Work task:
Copy each line of the records that contains the word "ipynb".

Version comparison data

-*-*-

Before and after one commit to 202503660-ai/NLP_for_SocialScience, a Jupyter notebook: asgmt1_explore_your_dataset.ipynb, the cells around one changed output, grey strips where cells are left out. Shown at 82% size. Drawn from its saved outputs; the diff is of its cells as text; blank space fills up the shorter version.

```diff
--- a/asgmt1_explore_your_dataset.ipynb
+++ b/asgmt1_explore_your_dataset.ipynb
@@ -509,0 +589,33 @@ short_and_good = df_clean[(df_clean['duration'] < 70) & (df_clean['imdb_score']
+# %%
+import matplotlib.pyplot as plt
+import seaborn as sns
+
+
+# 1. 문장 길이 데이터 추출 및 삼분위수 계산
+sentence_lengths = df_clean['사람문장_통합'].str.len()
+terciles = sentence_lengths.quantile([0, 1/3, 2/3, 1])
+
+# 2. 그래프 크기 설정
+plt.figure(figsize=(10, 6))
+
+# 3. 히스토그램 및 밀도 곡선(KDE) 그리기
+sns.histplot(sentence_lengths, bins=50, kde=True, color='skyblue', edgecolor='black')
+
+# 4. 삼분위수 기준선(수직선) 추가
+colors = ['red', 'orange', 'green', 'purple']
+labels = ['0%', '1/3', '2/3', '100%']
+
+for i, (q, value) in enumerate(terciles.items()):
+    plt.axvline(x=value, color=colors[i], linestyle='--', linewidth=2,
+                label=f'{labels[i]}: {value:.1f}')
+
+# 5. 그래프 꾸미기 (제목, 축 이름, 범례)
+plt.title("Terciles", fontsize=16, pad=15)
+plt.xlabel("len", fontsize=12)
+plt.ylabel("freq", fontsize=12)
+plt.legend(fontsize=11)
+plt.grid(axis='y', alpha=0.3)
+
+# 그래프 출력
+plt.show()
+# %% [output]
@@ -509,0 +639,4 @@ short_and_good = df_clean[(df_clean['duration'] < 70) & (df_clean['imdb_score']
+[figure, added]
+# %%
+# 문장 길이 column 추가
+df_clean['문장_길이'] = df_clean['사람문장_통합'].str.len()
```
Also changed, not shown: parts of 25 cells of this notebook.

-*-*-

Completed exercise:
Before and after one commit to 202503660-ai/NLP_for_SocialScience, a Jupyter notebook: asgmt1_explore_your_dataset.ipynb, the cells around one changed output, grey strips where cells are left out. Shown at 82% size. Drawn from its saved outputs; the diff is of its cells as text; blank space fills up the shorter version.
--- a/asgmt1_explore_your_dataset.ipynb
+++ b/asgmt1_explore_your_dataset.ipynb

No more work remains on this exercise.